(Records from a dataset)
[Start of section]
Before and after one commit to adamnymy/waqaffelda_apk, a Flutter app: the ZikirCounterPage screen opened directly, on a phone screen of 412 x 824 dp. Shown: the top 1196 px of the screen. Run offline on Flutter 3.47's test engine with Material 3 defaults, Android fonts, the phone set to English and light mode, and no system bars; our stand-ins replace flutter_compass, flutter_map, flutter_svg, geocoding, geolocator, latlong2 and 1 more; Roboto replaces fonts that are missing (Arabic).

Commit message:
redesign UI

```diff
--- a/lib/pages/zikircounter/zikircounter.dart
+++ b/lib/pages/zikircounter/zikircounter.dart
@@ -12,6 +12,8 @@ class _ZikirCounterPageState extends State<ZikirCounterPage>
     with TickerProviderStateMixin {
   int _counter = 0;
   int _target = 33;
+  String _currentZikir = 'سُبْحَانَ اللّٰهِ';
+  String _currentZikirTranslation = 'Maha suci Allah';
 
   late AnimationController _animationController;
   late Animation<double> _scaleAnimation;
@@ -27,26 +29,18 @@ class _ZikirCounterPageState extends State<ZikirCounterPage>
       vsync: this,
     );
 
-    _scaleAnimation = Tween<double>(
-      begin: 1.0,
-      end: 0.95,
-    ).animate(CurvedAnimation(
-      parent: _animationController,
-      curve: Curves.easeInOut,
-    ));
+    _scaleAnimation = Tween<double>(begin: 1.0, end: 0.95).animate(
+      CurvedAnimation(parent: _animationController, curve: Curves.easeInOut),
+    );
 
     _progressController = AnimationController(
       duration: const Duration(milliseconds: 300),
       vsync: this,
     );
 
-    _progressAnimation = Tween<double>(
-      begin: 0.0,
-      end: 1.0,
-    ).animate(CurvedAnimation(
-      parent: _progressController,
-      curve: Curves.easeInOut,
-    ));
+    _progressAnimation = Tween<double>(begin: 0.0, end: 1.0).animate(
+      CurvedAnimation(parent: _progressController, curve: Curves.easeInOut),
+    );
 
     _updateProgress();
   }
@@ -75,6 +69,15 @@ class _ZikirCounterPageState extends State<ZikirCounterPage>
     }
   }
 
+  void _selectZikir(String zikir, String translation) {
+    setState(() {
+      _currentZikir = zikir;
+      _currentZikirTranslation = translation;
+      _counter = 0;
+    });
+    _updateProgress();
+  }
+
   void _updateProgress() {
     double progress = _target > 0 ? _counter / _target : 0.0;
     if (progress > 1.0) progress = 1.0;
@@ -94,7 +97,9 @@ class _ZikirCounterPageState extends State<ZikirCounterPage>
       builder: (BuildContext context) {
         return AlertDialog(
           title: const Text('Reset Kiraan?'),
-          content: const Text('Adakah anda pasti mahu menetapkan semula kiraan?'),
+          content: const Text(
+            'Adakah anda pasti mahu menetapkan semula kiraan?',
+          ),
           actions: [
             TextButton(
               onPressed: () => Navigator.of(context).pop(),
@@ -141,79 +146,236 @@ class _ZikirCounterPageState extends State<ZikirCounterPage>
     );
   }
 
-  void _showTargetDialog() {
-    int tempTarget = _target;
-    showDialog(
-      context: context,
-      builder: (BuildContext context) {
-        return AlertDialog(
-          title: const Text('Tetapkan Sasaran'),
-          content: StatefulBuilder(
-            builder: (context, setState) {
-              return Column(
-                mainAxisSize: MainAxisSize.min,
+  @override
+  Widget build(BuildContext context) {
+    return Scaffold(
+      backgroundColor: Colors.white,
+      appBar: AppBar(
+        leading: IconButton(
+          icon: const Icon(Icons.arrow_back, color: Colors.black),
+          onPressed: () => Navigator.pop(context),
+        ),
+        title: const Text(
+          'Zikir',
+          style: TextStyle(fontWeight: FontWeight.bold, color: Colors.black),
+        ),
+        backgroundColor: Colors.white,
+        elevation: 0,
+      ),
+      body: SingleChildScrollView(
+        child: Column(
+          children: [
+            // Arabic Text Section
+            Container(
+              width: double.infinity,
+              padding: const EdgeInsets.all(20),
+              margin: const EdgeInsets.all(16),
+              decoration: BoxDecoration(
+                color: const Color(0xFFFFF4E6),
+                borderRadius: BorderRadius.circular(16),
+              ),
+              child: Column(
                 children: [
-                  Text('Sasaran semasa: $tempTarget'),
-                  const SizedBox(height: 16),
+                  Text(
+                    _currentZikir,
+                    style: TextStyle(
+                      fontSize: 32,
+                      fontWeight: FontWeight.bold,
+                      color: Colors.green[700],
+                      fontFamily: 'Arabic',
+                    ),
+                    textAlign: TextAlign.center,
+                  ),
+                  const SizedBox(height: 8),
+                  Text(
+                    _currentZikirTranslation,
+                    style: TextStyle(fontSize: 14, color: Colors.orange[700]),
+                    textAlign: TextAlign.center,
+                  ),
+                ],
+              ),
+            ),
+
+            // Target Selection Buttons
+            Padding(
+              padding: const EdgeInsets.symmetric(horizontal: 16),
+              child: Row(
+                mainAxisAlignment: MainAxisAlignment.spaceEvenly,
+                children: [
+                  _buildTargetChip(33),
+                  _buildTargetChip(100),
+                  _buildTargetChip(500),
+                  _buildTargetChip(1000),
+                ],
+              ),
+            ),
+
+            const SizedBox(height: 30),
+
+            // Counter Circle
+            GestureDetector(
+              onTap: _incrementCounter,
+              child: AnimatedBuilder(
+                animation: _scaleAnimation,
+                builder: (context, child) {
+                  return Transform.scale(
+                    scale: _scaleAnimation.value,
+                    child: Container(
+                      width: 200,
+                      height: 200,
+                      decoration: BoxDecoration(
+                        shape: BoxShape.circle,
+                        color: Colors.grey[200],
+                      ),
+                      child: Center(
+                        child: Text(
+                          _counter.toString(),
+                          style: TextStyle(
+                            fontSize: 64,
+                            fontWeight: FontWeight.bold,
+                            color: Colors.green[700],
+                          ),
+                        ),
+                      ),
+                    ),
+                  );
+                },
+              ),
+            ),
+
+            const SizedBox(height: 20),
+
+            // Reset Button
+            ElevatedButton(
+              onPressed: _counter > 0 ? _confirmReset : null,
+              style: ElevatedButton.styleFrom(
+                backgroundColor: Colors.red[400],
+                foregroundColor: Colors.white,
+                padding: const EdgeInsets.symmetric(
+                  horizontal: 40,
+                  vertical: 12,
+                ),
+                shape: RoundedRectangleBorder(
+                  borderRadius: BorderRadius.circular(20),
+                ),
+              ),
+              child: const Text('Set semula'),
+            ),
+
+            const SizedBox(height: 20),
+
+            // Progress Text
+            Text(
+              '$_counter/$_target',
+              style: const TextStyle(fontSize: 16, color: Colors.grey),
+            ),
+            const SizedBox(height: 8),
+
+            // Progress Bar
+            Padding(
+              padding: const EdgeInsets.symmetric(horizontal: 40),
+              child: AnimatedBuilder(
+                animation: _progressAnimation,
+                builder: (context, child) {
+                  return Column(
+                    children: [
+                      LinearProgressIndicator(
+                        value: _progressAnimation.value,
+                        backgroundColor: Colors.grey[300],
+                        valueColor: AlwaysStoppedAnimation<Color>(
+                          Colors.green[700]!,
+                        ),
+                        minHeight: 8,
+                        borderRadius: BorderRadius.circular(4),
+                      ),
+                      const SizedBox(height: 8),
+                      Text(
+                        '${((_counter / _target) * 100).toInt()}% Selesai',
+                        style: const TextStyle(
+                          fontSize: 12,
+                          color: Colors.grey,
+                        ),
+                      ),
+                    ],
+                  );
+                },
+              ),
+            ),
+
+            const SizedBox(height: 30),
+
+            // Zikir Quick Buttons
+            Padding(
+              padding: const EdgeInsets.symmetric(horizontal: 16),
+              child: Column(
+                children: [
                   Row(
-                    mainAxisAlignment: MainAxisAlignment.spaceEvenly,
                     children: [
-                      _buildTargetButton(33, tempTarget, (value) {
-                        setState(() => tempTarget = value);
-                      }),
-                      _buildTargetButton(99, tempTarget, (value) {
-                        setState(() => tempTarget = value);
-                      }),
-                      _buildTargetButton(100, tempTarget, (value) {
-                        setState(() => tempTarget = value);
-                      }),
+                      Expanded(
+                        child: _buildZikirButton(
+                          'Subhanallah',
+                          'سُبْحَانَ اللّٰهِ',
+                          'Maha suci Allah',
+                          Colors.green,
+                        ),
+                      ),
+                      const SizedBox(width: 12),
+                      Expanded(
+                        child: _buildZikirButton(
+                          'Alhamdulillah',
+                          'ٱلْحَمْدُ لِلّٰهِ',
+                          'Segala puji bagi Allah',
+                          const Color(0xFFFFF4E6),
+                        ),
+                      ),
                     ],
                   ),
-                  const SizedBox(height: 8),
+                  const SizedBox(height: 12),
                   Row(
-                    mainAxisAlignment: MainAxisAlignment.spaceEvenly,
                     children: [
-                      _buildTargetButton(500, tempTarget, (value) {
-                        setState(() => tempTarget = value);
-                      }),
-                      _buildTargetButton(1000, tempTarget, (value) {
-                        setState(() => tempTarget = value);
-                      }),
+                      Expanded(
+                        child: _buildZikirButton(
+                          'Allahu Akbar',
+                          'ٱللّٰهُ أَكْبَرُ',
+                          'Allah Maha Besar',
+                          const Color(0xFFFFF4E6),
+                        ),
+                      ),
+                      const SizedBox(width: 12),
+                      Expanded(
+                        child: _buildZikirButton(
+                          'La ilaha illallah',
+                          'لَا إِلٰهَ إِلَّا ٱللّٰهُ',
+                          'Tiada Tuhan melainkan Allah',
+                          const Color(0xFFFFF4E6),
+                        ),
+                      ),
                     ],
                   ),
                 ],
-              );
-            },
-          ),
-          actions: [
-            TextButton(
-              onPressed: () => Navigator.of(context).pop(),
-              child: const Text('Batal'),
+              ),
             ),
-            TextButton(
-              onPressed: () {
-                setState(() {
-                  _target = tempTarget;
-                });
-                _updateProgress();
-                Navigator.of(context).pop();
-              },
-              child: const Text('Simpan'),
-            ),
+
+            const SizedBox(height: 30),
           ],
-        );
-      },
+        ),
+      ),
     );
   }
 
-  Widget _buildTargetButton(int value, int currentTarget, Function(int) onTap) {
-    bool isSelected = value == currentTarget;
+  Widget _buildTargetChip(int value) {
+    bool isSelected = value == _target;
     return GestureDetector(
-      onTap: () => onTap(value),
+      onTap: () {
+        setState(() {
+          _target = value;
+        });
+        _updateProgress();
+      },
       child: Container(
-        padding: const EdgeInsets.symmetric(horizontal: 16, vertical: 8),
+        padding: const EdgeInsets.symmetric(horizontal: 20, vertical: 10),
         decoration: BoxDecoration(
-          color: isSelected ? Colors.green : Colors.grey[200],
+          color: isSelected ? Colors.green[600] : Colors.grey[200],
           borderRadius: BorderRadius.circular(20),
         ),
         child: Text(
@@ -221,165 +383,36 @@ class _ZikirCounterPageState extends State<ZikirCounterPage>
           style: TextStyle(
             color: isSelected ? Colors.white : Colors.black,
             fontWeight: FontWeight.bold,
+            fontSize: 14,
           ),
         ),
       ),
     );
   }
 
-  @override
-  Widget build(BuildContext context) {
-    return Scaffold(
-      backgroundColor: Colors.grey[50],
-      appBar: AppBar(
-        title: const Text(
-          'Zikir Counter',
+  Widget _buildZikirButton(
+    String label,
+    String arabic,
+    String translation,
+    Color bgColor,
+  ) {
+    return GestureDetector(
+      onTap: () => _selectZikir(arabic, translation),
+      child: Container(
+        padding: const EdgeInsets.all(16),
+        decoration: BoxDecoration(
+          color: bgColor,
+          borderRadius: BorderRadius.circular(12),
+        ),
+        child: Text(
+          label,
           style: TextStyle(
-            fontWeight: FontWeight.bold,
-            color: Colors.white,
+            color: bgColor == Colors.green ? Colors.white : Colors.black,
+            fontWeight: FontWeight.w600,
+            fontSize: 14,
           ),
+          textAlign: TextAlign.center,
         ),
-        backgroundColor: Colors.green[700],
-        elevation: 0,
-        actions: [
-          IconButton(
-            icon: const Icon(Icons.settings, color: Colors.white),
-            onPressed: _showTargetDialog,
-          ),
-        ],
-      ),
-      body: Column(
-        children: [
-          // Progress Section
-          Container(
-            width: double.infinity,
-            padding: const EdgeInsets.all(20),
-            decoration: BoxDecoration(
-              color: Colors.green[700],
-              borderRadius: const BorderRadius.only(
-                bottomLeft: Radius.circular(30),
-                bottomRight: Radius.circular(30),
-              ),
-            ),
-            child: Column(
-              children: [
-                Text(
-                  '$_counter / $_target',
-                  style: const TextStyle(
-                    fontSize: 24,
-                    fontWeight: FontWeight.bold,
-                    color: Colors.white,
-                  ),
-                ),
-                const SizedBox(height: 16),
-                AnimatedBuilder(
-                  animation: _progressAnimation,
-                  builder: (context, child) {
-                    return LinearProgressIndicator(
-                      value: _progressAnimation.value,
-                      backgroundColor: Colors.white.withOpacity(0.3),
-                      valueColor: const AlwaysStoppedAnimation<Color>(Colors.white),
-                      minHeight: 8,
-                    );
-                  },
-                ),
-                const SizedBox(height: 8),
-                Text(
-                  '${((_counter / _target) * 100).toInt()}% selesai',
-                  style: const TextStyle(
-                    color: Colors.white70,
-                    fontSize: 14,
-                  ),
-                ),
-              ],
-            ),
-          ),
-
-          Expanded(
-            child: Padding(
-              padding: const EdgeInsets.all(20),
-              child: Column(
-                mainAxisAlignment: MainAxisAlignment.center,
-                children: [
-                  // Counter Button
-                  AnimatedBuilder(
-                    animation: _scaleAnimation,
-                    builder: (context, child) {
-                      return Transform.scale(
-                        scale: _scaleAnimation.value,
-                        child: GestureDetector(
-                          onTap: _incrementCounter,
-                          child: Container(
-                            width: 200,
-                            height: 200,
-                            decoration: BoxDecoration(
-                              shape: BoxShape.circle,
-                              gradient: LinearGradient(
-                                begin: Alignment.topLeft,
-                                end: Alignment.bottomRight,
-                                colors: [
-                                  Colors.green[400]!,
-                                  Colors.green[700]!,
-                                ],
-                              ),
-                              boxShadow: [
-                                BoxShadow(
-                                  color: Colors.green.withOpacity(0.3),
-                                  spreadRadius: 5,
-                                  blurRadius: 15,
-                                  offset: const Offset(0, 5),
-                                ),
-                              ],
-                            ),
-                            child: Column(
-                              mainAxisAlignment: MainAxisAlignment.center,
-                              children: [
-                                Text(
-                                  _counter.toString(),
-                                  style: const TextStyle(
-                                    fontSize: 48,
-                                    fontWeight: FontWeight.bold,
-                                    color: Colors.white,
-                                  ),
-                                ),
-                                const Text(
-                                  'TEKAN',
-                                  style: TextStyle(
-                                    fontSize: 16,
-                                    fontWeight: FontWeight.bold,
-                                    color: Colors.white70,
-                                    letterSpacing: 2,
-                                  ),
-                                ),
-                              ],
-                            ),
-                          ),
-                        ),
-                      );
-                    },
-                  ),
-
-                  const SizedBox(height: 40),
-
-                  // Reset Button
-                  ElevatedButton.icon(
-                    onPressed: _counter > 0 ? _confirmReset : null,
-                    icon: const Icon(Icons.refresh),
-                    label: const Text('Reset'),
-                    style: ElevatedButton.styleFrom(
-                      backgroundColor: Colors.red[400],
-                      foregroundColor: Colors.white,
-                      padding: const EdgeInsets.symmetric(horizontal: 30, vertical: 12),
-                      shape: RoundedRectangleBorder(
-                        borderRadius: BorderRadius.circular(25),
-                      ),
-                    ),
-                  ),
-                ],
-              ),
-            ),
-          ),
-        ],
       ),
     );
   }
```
[End of section]
Exercise directions: Copy out the lines of the data where the string "decoration" occurs.

Solution to this exercise:
+              decoration: BoxDecoration(
+                      decoration: BoxDecoration(
         decoration: BoxDecoration(
+        decoration: BoxDecoration(
-            decoration: BoxDecoration(
-                            decoration: BoxDecoration(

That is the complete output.